┏━━
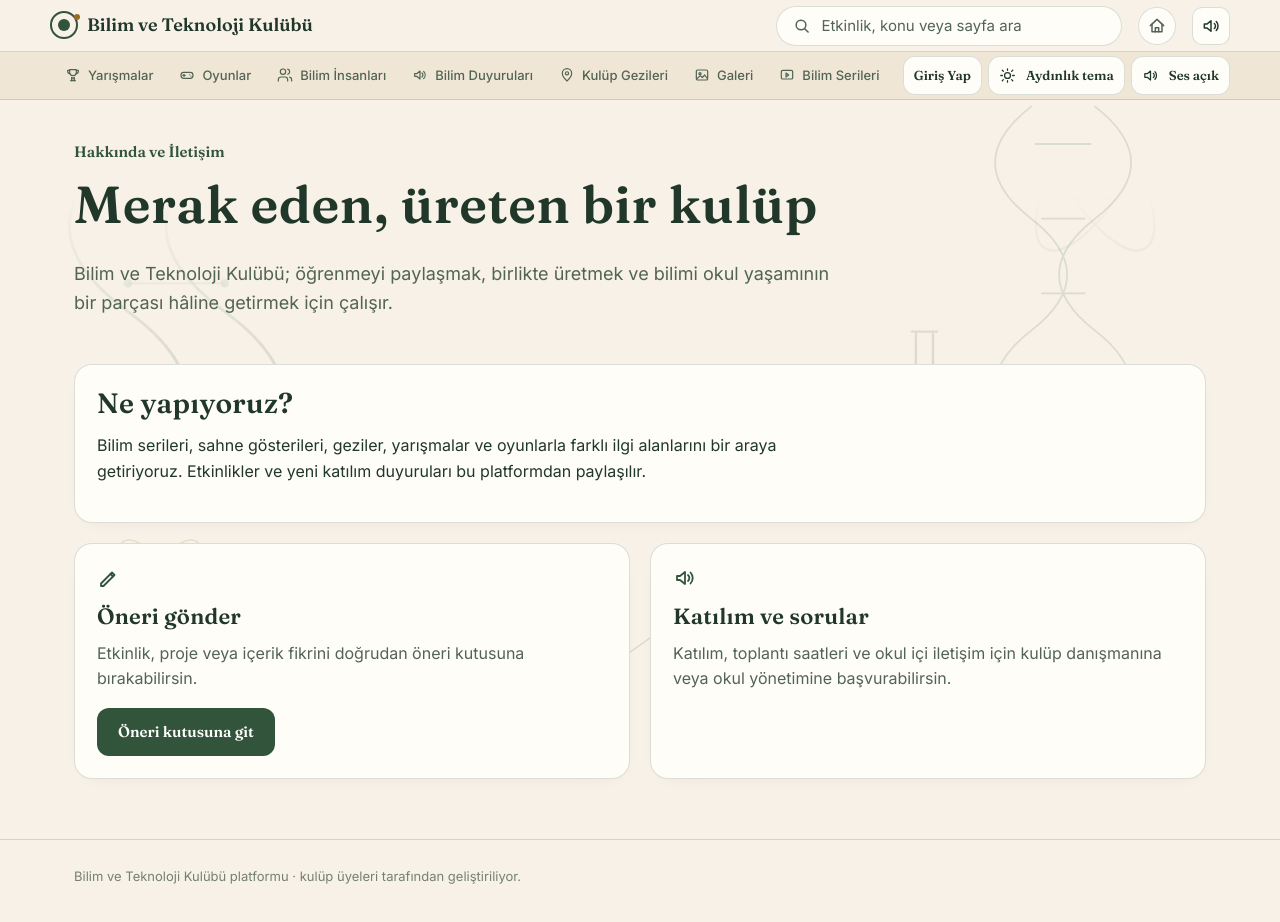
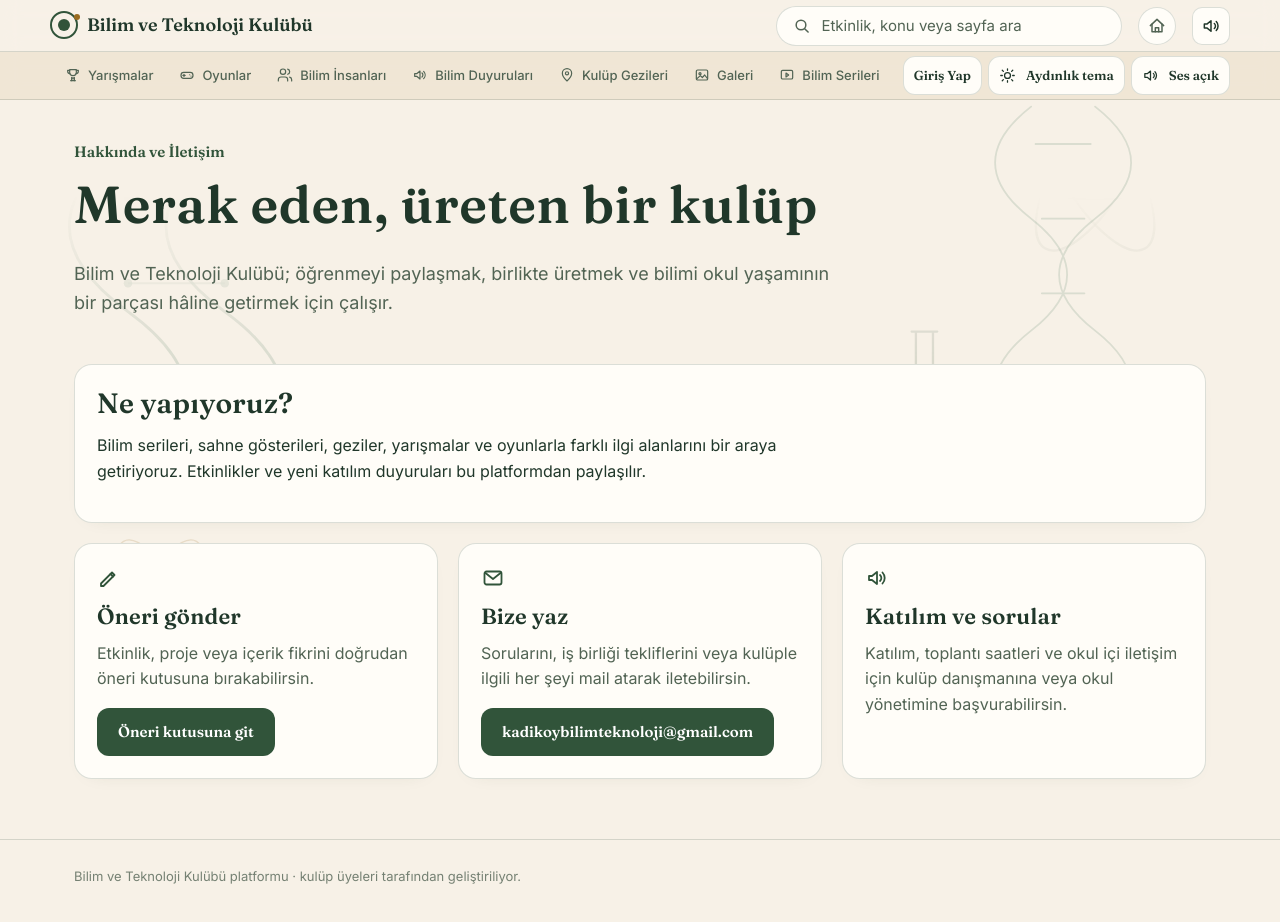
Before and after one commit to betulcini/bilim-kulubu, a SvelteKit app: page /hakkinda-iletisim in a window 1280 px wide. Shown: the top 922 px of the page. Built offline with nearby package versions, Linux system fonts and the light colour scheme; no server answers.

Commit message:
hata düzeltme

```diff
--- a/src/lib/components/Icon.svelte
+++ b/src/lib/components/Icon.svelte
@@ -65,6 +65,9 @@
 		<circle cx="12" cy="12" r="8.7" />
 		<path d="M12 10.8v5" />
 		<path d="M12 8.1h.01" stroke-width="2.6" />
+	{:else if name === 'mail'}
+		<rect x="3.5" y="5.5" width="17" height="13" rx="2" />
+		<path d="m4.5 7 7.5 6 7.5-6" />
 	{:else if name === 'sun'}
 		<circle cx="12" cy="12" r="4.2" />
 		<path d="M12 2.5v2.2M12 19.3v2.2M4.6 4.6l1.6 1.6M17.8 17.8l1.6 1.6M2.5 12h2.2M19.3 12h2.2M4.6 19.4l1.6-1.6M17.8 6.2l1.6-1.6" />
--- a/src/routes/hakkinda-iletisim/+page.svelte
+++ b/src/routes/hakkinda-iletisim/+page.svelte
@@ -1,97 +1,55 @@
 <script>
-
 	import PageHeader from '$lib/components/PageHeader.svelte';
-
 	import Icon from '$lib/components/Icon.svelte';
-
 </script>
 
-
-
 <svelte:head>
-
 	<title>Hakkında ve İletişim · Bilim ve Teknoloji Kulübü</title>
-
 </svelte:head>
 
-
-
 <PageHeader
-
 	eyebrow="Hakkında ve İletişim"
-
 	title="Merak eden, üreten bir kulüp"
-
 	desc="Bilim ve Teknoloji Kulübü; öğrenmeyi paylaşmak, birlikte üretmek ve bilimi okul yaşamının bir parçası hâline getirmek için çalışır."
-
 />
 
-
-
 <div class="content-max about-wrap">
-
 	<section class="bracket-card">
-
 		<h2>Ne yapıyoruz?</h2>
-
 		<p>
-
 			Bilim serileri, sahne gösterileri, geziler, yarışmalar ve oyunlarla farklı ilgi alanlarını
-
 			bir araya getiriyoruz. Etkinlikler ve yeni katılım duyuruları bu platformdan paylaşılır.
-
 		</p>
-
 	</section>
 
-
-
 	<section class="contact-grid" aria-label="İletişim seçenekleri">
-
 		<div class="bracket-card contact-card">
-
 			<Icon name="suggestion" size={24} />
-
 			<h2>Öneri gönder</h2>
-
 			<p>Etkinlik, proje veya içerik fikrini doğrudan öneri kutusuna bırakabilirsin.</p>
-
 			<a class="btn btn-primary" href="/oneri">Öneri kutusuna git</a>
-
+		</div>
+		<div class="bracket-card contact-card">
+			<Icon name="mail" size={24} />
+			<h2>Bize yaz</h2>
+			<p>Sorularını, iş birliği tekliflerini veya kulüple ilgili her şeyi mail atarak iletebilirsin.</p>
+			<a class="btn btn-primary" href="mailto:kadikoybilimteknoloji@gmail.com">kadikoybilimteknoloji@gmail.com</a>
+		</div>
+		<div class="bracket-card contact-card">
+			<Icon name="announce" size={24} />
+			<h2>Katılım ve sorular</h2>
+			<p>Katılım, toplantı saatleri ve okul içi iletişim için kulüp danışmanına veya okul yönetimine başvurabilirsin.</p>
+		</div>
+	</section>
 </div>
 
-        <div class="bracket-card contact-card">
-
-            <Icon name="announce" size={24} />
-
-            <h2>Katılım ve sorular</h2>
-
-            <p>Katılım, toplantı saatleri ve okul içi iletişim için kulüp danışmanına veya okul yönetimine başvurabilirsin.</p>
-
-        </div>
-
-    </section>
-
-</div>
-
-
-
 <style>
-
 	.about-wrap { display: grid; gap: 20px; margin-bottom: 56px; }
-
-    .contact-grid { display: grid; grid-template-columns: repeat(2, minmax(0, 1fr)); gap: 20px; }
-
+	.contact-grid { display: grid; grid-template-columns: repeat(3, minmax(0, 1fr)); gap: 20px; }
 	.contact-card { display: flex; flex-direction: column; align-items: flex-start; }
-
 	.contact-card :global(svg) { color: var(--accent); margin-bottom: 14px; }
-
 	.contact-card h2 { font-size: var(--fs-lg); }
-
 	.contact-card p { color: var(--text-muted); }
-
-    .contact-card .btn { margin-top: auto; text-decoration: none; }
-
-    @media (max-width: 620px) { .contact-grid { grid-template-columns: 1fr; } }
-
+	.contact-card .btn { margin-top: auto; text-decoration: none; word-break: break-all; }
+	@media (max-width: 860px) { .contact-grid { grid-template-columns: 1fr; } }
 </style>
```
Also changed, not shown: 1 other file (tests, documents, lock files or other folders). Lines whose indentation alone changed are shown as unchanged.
┗━━
> [Work request]
Everything in the entries except the pictures must be duplicated exactly.

> [Answer area]
Before and after one commit to betulcini/bilim-kulubu, a SvelteKit app: page /hakkinda-iletisim in a window 1280 px wide. Shown: the top 922 px of the page. Built offline with nearby package versions, Linux system fonts and the light colour scheme; no server answers.

Commit message:
hata düzeltme

```diff
--- a/src/lib/components/Icon.svelte
+++ b/src/lib/components/Icon.svelte
@@ -65,6 +65,9 @@
 		<circle cx="12" cy="12" r="8.7" />
 		<path d="M12 10.8v5" />
 		<path d="M12 8.1h.01" stroke-width="2.6" />
+	{:else if name === 'mail'}
+		<rect x="3.5" y="5.5" width="17" height="13" rx="2" />
+		<path d="m4.5 7 7.5 6 7.5-6" />
 	{:else if name === 'sun'}
 		<circle cx="12" cy="12" r="4.2" />
 		<path d="M12 2.5v2.2M12 19.3v2.2M4.6 4.6l1.6 1.6M17.8 17.8l1.6 1.6M2.5 12h2.2M19.3 12h2.2M4.6 19.4l1.6-1.6M17.8 6.2l1.6-1.6" />
--- a/src/routes/hakkinda-iletisim/+page.svelte
+++ b/src/routes/hakkinda-iletisim/+page.svelte
@@ -1,97 +1,55 @@
 <script>
-
 	import PageHeader from '$lib/components/PageHeader.svelte';
-
 	import Icon from '$lib/components/Icon.svelte';
-
 </script>
 
-
-
 <svelte:head>
-
 	<title>Hakkında ve İletişim · Bilim ve Teknoloji Kulübü</title>
-
 </svelte:head>
 
-
-
 <PageHeader
-
 	eyebrow="Hakkında ve İletişim"
-
 	title="Merak eden, üreten bir kulüp"
-
 	desc="Bilim ve Teknoloji Kulübü; öğrenmeyi paylaşmak, birlikte üretmek ve bilimi okul yaşamının bir parçası hâline getirmek için çalışır."
-
 />
 
-
-
 <div class="content-max about-wrap">
-
 	<section class="bracket-card">
-
 		<h2>Ne yapıyoruz?</h2>
-
 		<p>
-
 			Bilim serileri, sahne gösterileri, geziler, yarışmalar ve oyunlarla farklı ilgi alanlarını
-
 			bir araya getiriyoruz. Etkinlikler ve yeni katılım duyuruları bu platformdan paylaşılır.
-
 		</p>
-
 	</section>
 
-
-
 	<section class="contact-grid" aria-label="İletişim seçenekleri">
-
 		<div class="bracket-card contact-card">
-
 			<Icon name="suggestion" size={24} />
-
 			<h2>Öneri gönder</h2>
-
 			<p>Etkinlik, proje veya içerik fikrini doğrudan öneri kutusuna bırakabilirsin.</p>
-
 			<a class="btn btn-primary" href="/oneri">Öneri kutusuna git</a>
-
+		</div>
+		<div class="bracket-card contact-card">
+			<Icon name="mail" size={24} />
+			<h2>Bize yaz</h2>
+			<p>Sorularını, iş birliği tekliflerini veya kulüple ilgili her şeyi mail atarak iletebilirsin.</p>
+			<a class="btn btn-primary" href="mailto:kadikoybilimteknoloji@gmail.com">kadikoybilimteknoloji@gmail.com</a>
+		</div>
+		<div class="bracket-card contact-card">
+			<Icon name="announce" size={24} />
+			<h2>Katılım ve sorular</h2>
+			<p>Katılım, toplantı saatleri ve okul içi iletişim için kulüp danışmanına veya okul yönetimine başvurabilirsin.</p>
+		</div>
+	</section>
 </div>
 
-        <div class="bracket-card contact-card">
-
-            <Icon name="announce" size={24} />
-
-            <h2>Katılım ve sorular</h2>
-
-            <p>Katılım, toplantı saatleri ve okul içi iletişim için kulüp danışmanına veya okul yönetimine başvurabilirsin.</p>
-
-        </div>
-
-    </section>
-
-</div>
-
-
-
 <style>
-
 	.about-wrap { display: grid; gap: 20px; margin-bottom: 56px; }
-
-    .contact-grid { display: grid; grid-template-columns: repeat(2, minmax(0, 1fr)); gap: 20px; }
-
+	.contact-grid { display: grid; grid-template-columns: repeat(3, minmax(0, 1fr)); gap: 20px; }
 	.contact-card { display: flex; flex-direction: column; align-items: flex-start; }
-
 	.contact-card :global(svg) { color: var(--accent); margin-bottom: 14px; }
-
 	.contact-card h2 { font-size: var(--fs-lg); }
-
 	.contact-card p { color: var(--text-muted); }
-
-    .contact-card .btn { margin-top: auto; text-decoration: none; }
-
-    @media (max-width: 620px) { .contact-grid { grid-template-columns: 1fr; } }
-
+	.contact-card .btn { margin-top: auto; text-decoration: none; word-break: break-all; }
+	@media (max-width: 860px) { .contact-grid { grid-template-columns: 1fr; } }
 </style>
```
Also changed, not shown: 1 other file (tests, documents, lock files or other folders). Lines whose indentation alone changed are shown as unchanged.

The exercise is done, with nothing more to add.